─── MATERIAL PROVIDED

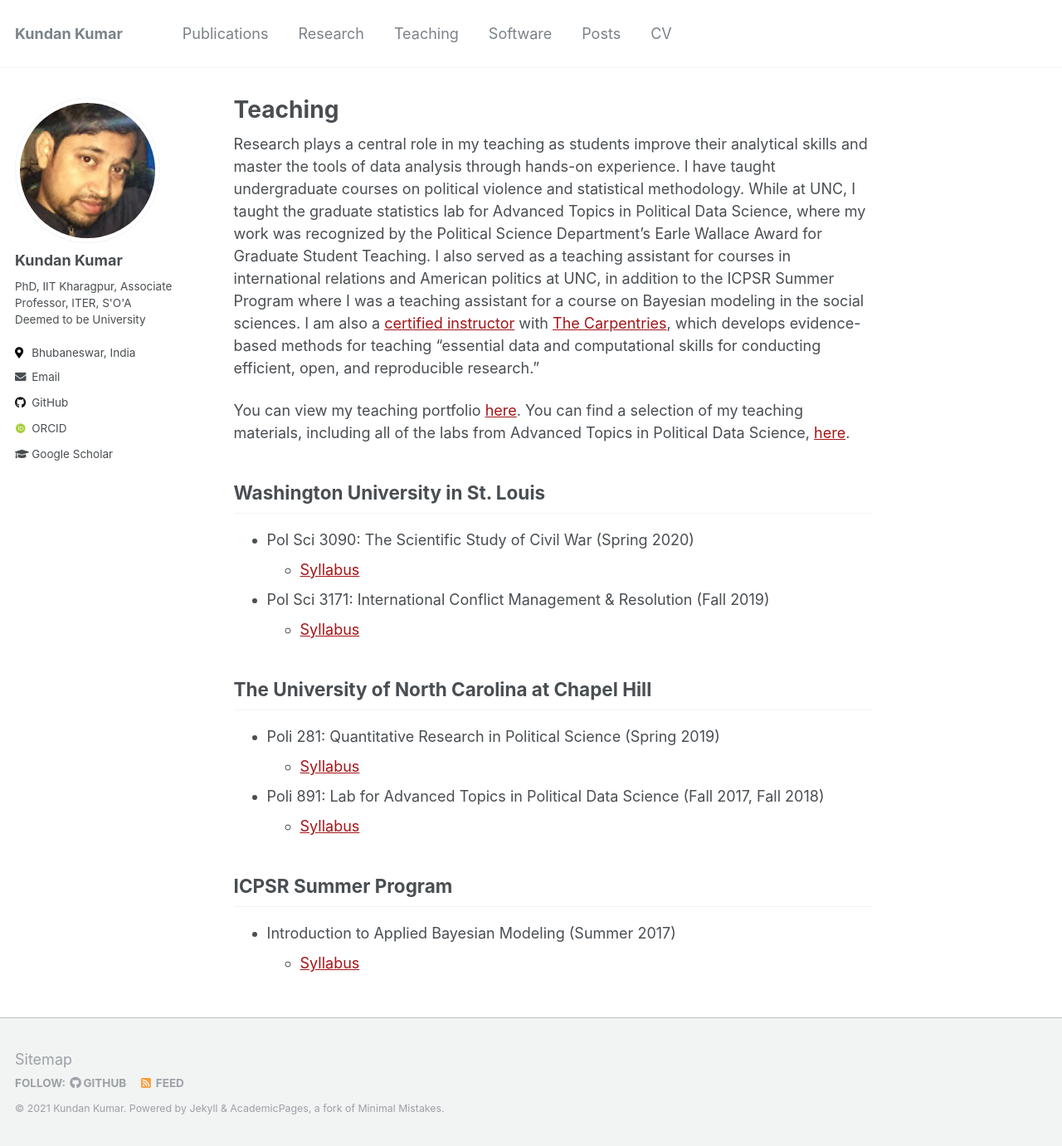
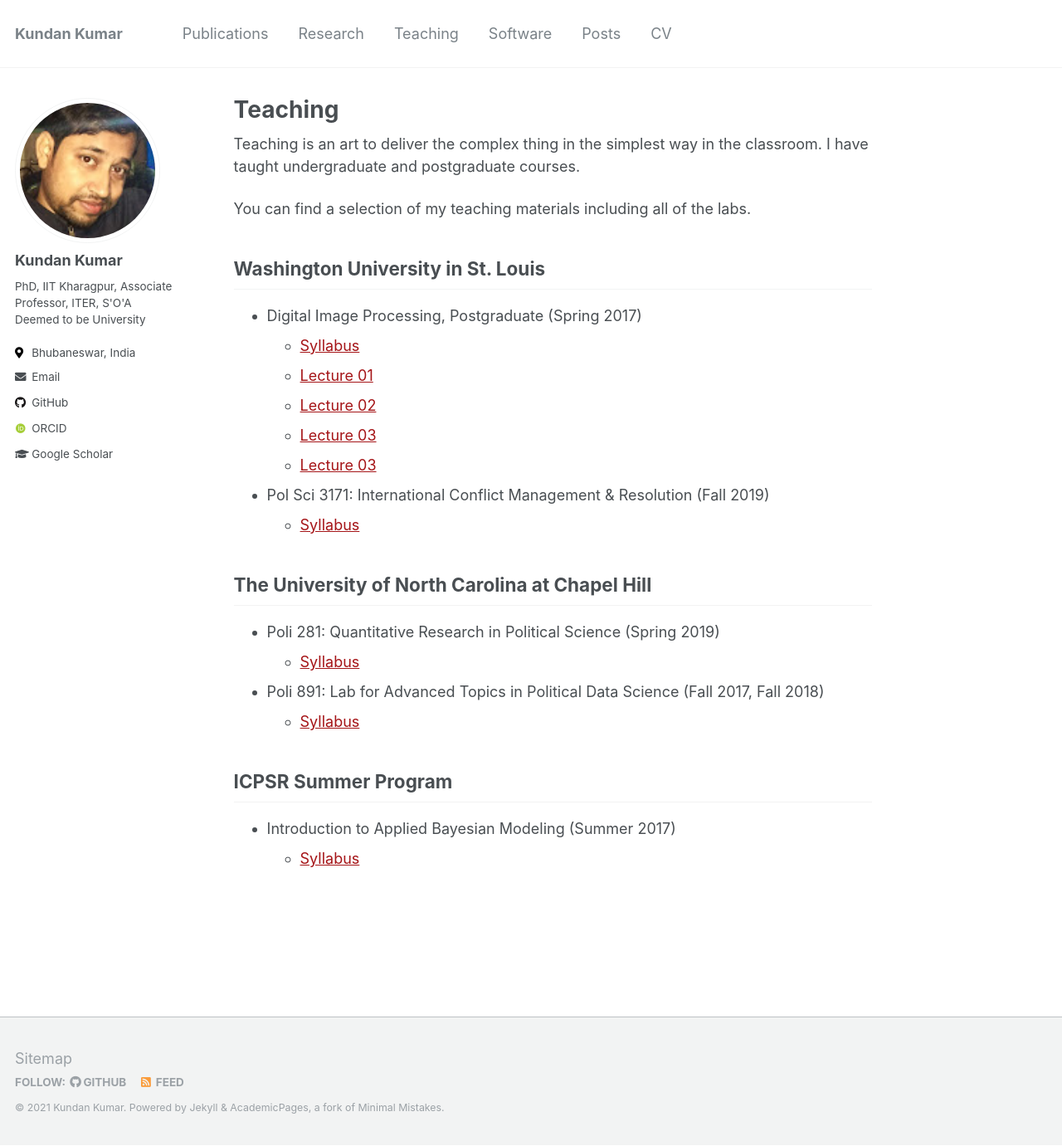
Before and after one commit to erkundanec/erkundanec.github.io, a Jekyll site: the page built from _pages/teaching.md, in a window 1280 px wide and 1381 px high. Shown: the whole window at 83% size. Built offline with Jekyll 4.4.1, drawn with Linux system fonts in a browser that asks for light colours; some web fonts are replaced.

Commit message:
Update teaching.md

```diff
--- a/_pages/teaching.md
+++ b/_pages/teaching.md
@@ -3,29 +3,17 @@ permalink: /teaching/
 title: "Teaching"
 ---
 
-Research plays a central role in my teaching as students improve their
-analytical skills and master the tools of data analysis through hands-on
-experience. I have taught undergraduate courses on political violence and
-statistical methodology. While at UNC, I taught the graduate statistics lab for
-Advanced Topics in Political Data Science, where my work was recognized by the
-Political Science Department's Earle Wallace Award for Graduate Student
-Teaching. I also served as a teaching assistant for courses in international
-relations and American politics at UNC, in addition to the ICPSR Summer Program
-where I was a teaching assistant for a course on Bayesian modeling in the social
-sciences. I am also a
-[certified instructor](https://carpentries.org/instructors/#jayrobwilliams) with
-[The Carpentries](https://carpentries.org/), which develops evidence-based
-methods for teaching "essential data and computational skills for conducting
-efficient, open, and reproducible research."
+Teaching is an art to deliver the complex thing in the simplest way in the classroom. I have taught undergraduate and postgraduate courses.
 
-
-You can view my teaching portfolio [here](/files/pdf/teaching/Portfolio.pdf).
-You can find a selection of my teaching materials, including all of the labs
-from Advanced Topics in Political Data Science, [here](/teaching-materials).
+You can find a selection of my teaching materials including all of the labs.
 
 ## Washington University in St. Louis
-- Pol Sci 3090: The Scientific Study of Civil War (Spring 2020)
+- Digital Image Processing, Postgraduate (Spring 2017)
     - [Syllabus](/files/pdf/teaching/PS 3090 Syllabus.pdf)
+    - [Lecture 01](/files/pdf/teaching/Digital_Image_Processing/DIP_Lecture01.pdf)
+    - [Lecture 02](/files/pdf/teaching/PS 3090 Syllabus.pdf)
+    - [Lecture 03](/files/pdf/teaching/PS 3090 Syllabus.pdf)
+    - [Lecture 03](/files/pdf/teaching/PS 3090 Syllabus.pdf)
 - Pol Sci 3171: International Conflict Management & Resolution (Fall 2019)
     - [Syllabus](/files/pdf/teaching/PS 3171 Syllabus.pdf)
 
```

──────

Apart from the pictures, the entries above are to be repeated in full and exactly.

Before and after one commit to erkundanec/erkundanec.github.io, a Jekyll site: the page built from _pages/teaching.md, in a window 1280 px wide and 1381 px high. Shown: the whole window at 83% size. Built offline with Jekyll 4.4.1, drawn with Linux system fonts in a browser that asks for light colours; some web fonts are replaced.

Commit message:
Update teaching.md

```diff
--- a/_pages/teaching.md
+++ b/_pages/teaching.md
@@ -3,29 +3,17 @@ permalink: /teaching/
 title: "Teaching"
 ---
 
-Research plays a central role in my teaching as students improve their
-analytical skills and master the tools of data analysis through hands-on
-experience. I have taught undergraduate courses on political violence and
-statistical methodology. While at UNC, I taught the graduate statistics lab for
-Advanced Topics in Political Data Science, where my work was recognized by the
-Political Science Department's Earle Wallace Award for Graduate Student
-Teaching. I also served as a teaching assistant for courses in international
-relations and American politics at UNC, in addition to the ICPSR Summer Program
-where I was a teaching assistant for a course on Bayesian modeling in the social
-sciences. I am also a
-[certified instructor](https://carpentries.org/instructors/#jayrobwilliams) with
-[The Carpentries](https://carpentries.org/), which develops evidence-based
-methods for teaching "essential data and computational skills for conducting
-efficient, open, and reproducible research."
+Teaching is an art to deliver the complex thing in the simplest way in the classroom. I have taught undergraduate and postgraduate courses.
 
-
-You can view my teaching portfolio [here](/files/pdf/teaching/Portfolio.pdf).
-You can find a selection of my teaching materials, including all of the labs
-from Advanced Topics in Political Data Science, [here](/teaching-materials).
+You can find a selection of my teaching materials including all of the labs.
 
 ## Washington University in St. Louis
-- Pol Sci 3090: The Scientific Study of Civil War (Spring 2020)
+- Digital Image Processing, Postgraduate (Spring 2017)
     - [Syllabus](/files/pdf/teaching/PS 3090 Syllabus.pdf)
+    - [Lecture 01](/files/pdf/teaching/Digital_Image_Processing/DIP_Lecture01.pdf)
+    - [Lecture 02](/files/pdf/teaching/PS 3090 Syllabus.pdf)
+    - [Lecture 03](/files/pdf/teaching/PS 3090 Syllabus.pdf)
+    - [Lecture 03](/files/pdf/teaching/PS 3090 Syllabus.pdf)
 - Pol Sci 3171: International Conflict Management & Resolution (Fall 2019)
     - [Syllabus](/files/pdf/teaching/PS 3171 Syllabus.pdf)
 
```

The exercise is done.